- Front-end code edit data -
┏━━

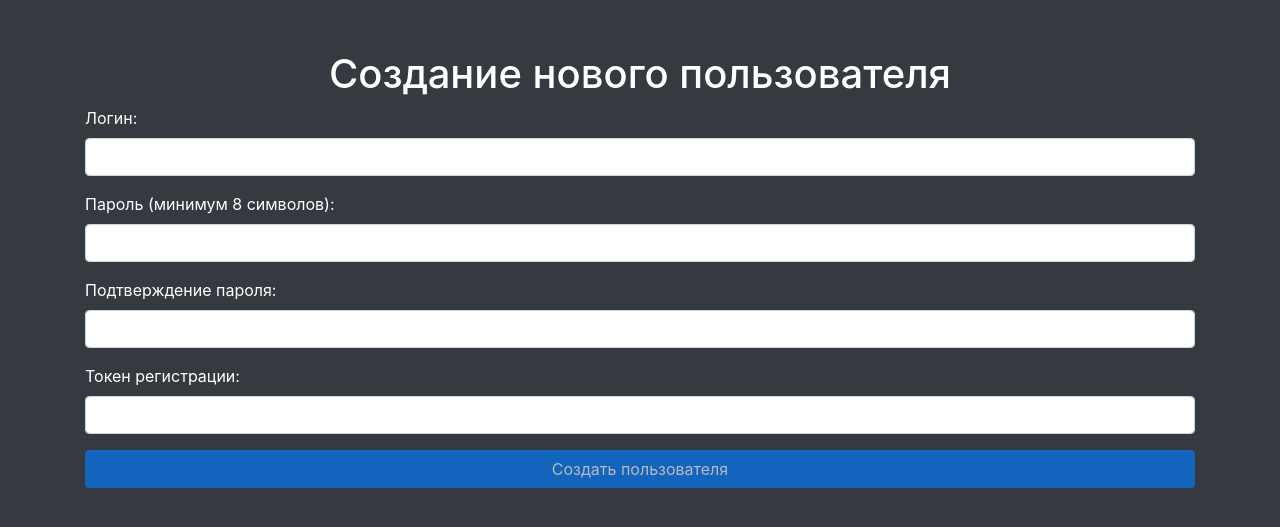
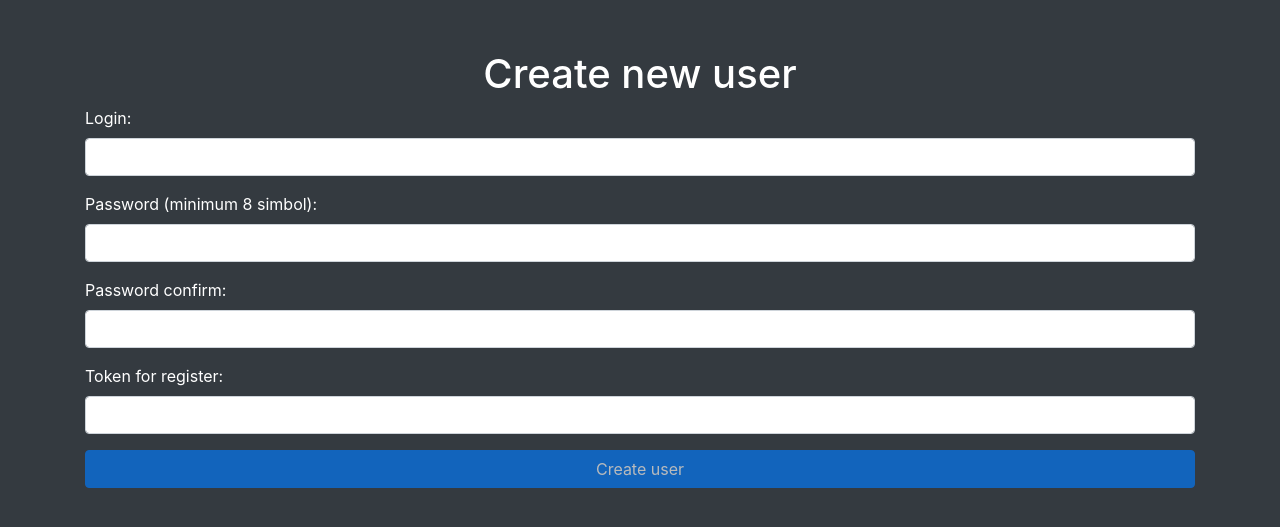
Before and after one commit to sypper-pit/php-matrix-register, a PHP site: page / in a window 1280 px wide. Shown: the top 527 px of the page. Run offline with PHP 8.4, Linux system fonts and the light colour scheme.

Commit message:
Update index.php

```diff
--- a/index.php
+++ b/index.php
@@ -2,10 +2,10 @@
 include('config.php');
 ?>
 <!DOCTYPE html>
-<html lang="ru">
+<html lang="en">
 <head>
     <meta charset="UTF-8">
-    <title>Создание нового пользователя</title>
+    <title>Create new user</title>
     <link rel="stylesheet" href="https://stackpath.bootstrapcdn.com/bootstrap/4.5.2/css/bootstrap.min.css">
     <style>
         body {
@@ -22,26 +22,26 @@ include('config.php');
 </head>
 <body>
     <div class="container">
-        <h1 class="text-center">Создание нового пользователя</h1>
+        <h1 class="text-center">Create new user</h1>
         <div id="message" class="text-center"></div>
         <form id="registerForm">
             <div class="form-group">
-                <label for="login">Логин:</label>
+                <label for="login">Login:</label>
                 <input type="text" class="form-control" id="login" name="login" required>
             </div>
             <div class="form-group">
-                <label for="password">Пароль (минимум <?php echo MIN_PASS; ?> символов):</label>
+                <label for="password">Password (minimum <?php echo MIN_PASS; ?> simbol):</label>
                 <input type="password" class="form-control" id="password" name="password" required>
             </div>
             <div class="form-group">
-                <label for="confirmPassword">Подтверждение пароля:</label>
+                <label for="confirmPassword">Password confirm:</label>
                 <input type="password" class="form-control" id="confirmPassword" name="confirmPassword" required>
             </div>
             <div class="form-group">
-                <label for="token">Токен регистрации:</label>
+                <label for="token">Token for register:</label>
                 <input type="text" class="form-control" id="token" name="token" required>
             </div>
-            <button type="submit" class="btn btn-primary btn-block" id="submitBtn" disabled>Создать пользователя</button>
+            <button type="submit" class="btn btn-primary btn-block" id="submitBtn" disabled>Create user</button>
         </form>
     </div>
 
@@ -59,9 +59,9 @@ include('config.php');
                 } else {
                     $('#submitBtn').prop('disabled', true);
                     if (password.length < minPassLength) {
-                        $('#message').html('<p class="text-danger">Пароль должен быть не менее ' + minPassLength + ' символов</p>');
+                        $('#message').html('<p class="text-danger">Password need ' + minPassLength + ' simbols</p>');
                     } else if (password !== confirmPassword) {
-                        $('#message').html('<p class="text-danger">Пароли не совпадают</p>');
+                        $('#message').html('<p class="text-danger">Password mismatch</p>');
                     }
                 }
             }
@@ -88,7 +88,7 @@ include('config.php');
                             $('#message').html(response);
                         },
                         error: function() {
-                            $('#message').html('<p class="text-danger">Ошибка при создании пользователя</p>');
+                            $('#message').html('<p class="text-danger">Error create user</p>');
                         }
                     });
                 }
```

┗━━

- Exercise -
Please repeat the entries exactly. Do not include the pictures.

- Task output -
Before and after one commit to sypper-pit/php-matrix-register, a PHP site: page / in a window 1280 px wide. Shown: the top 527 px of the page. Run offline with PHP 8.4, Linux system fonts and the light colour scheme.

Commit message:
Update index.php

```diff
--- a/index.php
+++ b/index.php
@@ -2,10 +2,10 @@
 include('config.php');
 ?>
 <!DOCTYPE html>
-<html lang="ru">
+<html lang="en">
 <head>
     <meta charset="UTF-8">
-    <title>Создание нового пользователя</title>
+    <title>Create new user</title>
     <link rel="stylesheet" href="https://stackpath.bootstrapcdn.com/bootstrap/4.5.2/css/bootstrap.min.css">
     <style>
         body {
@@ -22,26 +22,26 @@ include('config.php');
 </head>
 <body>
     <div class="container">
-        <h1 class="text-center">Создание нового пользователя</h1>
+        <h1 class="text-center">Create new user</h1>
         <div id="message" class="text-center"></div>
         <form id="registerForm">
             <div class="form-group">
-                <label for="login">Логин:</label>
+                <label for="login">Login:</label>
                 <input type="text" class="form-control" id="login" name="login" required>
             </div>
             <div class="form-group">
-                <label for="password">Пароль (минимум <?php echo MIN_PASS; ?> символов):</label>
+                <label for="password">Password (minimum <?php echo MIN_PASS; ?> simbol):</label>
                 <input type="password" class="form-control" id="password" name="password" required>
             </div>
             <div class="form-group">
-                <label for="confirmPassword">Подтверждение пароля:</label>
+                <label for="confirmPassword">Password confirm:</label>
                 <input type="password" class="form-control" id="confirmPassword" name="confirmPassword" required>
             </div>
             <div class="form-group">
-                <label for="token">Токен регистрации:</label>
+                <label for="token">Token for register:</label>
                 <input type="text" class="form-control" id="token" name="token" required>
             </div>
-            <button type="submit" class="btn btn-primary btn-block" id="submitBtn" disabled>Создать пользователя</button>
+            <button type="submit" class="btn btn-primary btn-block" id="submitBtn" disabled>Create user</button>
         </form>
     </div>
 
@@ -59,9 +59,9 @@ include('config.php');
                 } else {
                     $('#submitBtn').prop('disabled', true);
                     if (password.length < minPassLength) {
-                        $('#message').html('<p class="text-danger">Пароль должен быть не менее ' + minPassLength + ' символов</p>');
+                        $('#message').html('<p class="text-danger">Password need ' + minPassLength + ' simbols</p>');
                     } else if (password !== confirmPassword) {
-                        $('#message').html('<p class="text-danger">Пароли не совпадают</p>');
+                        $('#message').html('<p class="text-danger">Password mismatch</p>');
                     }
                 }
             }
@@ -88,7 +88,7 @@ include('config.php');
                             $('#message').html(response);
                         },
                         error: function() {
-                            $('#message').html('<p class="text-danger">Ошибка при создании пользователя</p>');
+                            $('#message').html('<p class="text-danger">Error create user</p>');
                         }
                     });
                 }
```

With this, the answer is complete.